Child Dies From Injuries After Baseball Bat Attack

A 6-year-old child has died in Texas months after he was attacked with a baseball bat by a neighbor. Jeremy Tang Diaz suffered severe skull injuries during the attack in September when Daniel Logan allegedly broke into his home in Georgetown and assaulted him. Logan reportedly attacked his 65-year-old mother with the bat before approaching Tang Diaz.

Williamson County Sheriff Mike Gleason said there was no motive for the alleged assault and that Mr. Logan was experiencing a mental health crisis. Jeremy’s father, Arturo Diaz, said, “One day, he just snapped. He came in, and before I could disarm him, he had already hurt my son.”

The child was taken to a local hospital, where he initially showed signs of progress, but on November 14, his condition deteriorated. “He fought for over 60 days and was improving, but at the end, the odds seemed against him, and he gave up the ghost,” his father said.

After the attack, police arrested Logan and charged him with felony aggravated assault and intentionally causing serious bodily injury to a child, but he was found incompetent to stand trial on October 5.

People deemed incompetent to stand trial are considered incapable of assisting in their own defense due to mental impairment.
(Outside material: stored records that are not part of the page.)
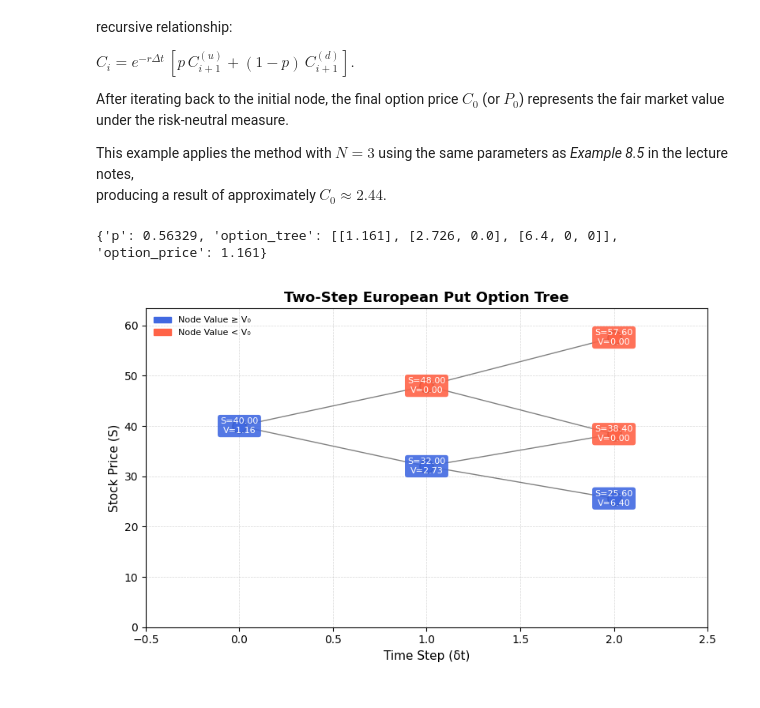
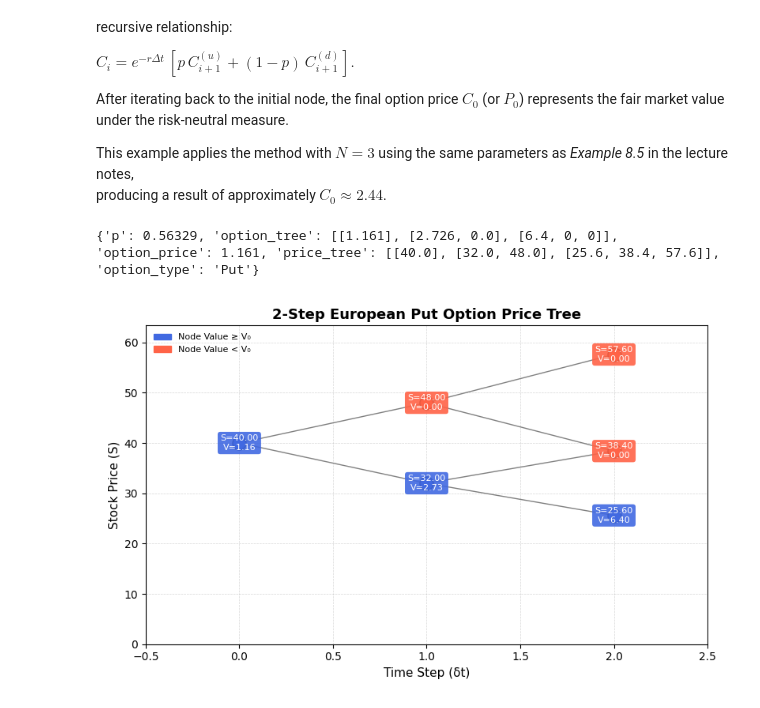
Before and after one commit to heavy-t/MMATH_Project, a Jupyter notebook: Euro Binomial Tree.ipynb, the cells around one changed output. Saved outputs shown, nothing was run; the diff lists cells and outputs as text; code cells hidden in the pictures.

```diff
--- a/Euro Binomial Tree.ipynb
+++ b/Euro Binomial Tree.ipynb
@@ -5,20 +5,20 @@ import math
 %matplotlib widget
 import matplotlib.pyplot as plt
 import matplotlib.patches as mpatches
-import numpy as np
 
-def plot_euro_binomial_option_tree(S0, u, d, result_dict, title="European Option Price Tree"):
+def plot_euro_binomial_option_tree(result_dict):
     """
     Interactive European option tree (Matplotlib).
     Colour-coded nodes show continuation value relative to initial price.
     Includes zoom/pan, axes for time and stock price starting at (0,0).
     """
+
+    price_tree = result_dict["price_tree"]
     option_tree = result_dict["option_tree"]
     N = len(option_tree) - 1
     V0 = option_tree[0][0]  # initial option value
+    title = str(N) + "-Step European " + result_dict["option_type"] + " Option Price Tree"
 
-    # --- Build stock price tree ---
-    price_tree = [[S0 * (u**j) * (d**(i - j)) for j in range(i + 1)] for i in range(N + 1)]
 
     # --- Set up interactive figure ---
     plt.ioff()
@@ -214,7 +214,7 @@ def euro_binomial_tree(S0, E, r, T, u, d, N, option_type="call"):
     prices = [S0 * (u ** j) * (d ** (N - j)) for j in range(N + 1)]
 
     # Option payoffs at maturity
-    if option_type == "call":
+    if option_type.lower() == "call":
         values = [max(price - E, 0) for price in prices]
     else:
         values = [max(E - price, 0) for price in prices]
@@ -231,10 +231,14 @@ def euro_binomial_tree(S0, E, r, T, u, d, N, option_type="call"):
         option_tree.insert(0, values)  # add current layer to front
 
     option_tree = [[round(v, 3) for v in level] for level in option_tree]
+    price_tree = [[round(S0 * (u**j) * (d**(i - j)),3) for j in range(i + 1)] for i in range(N + 1)]
+
     return {
         "p": round(p, 5),
         "option_tree": option_tree,
-        "option_price": round(option_tree[0][0], 3)
+        "option_price": round(option_tree[0][0], 3),
+        "price_tree": price_tree,
+        "option_type": option_type.capitalize()
     }
 # %%
 # Example 9.6: Two-step put option
@@ -244,11 +248,11 @@ print(result)
 
 # Expected output: {'p': 0.56329, 'Cuu': 0, 'Cud': 0, 'Cdd': 6.4, 'C0': 1.161}
 # %% [output]
-{'p': 0.56329, 'option_tree': [[1.161], [2.726, 0.0], [6.4, 0, 0]], 'option_price': 1.161}
+{'p': 0.56329, 'option_tree': [[1.161], [2.726, 0.0], [6.4, 0, 0]], 'option_price': 1.161, 'price_tree': [[40.0], [32.0, 48.0], [25.6, 38.4, 57.6]], 'option_type': 'Put'}
 # %%
 S0, E, r, T, u, d, N , option_type = 40, 32, 0.1, 0.5, 1.2, 0.8, 2 , "put"
 result = euro_binomial_tree(S0, E, r, T, u, d, N, option_type)
 
-plot_euro_binomial_option_tree(S0, u, d, result, title="Two-Step European Put Option Tree")
+plot_euro_binomial_option_tree(result)
 # %% [output]
-[figure, old version]
+[figure, new version]
```
Also changed, not shown: 1 other file.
According to the Department of Justice, “between 25,000 and 39,000 competency evaluations are conducted in the United States annually.” This amounts to between 2% and 8% of cases.

To be considered competent, a defendant must understand the charges against them and what the charges relate to. The Justice Department states that it must be demonstrated that a disturbance in an individual defendant is so great, “in light of existing evidence, and anticipating the substantial effort of a particular attorney,” that it results in the defendant being unable to rationally assist his or her attorney.

No specific information about Mr. Logan’s mental health has yet been made public, but attorneys are due to discuss his psychological fitness in late November.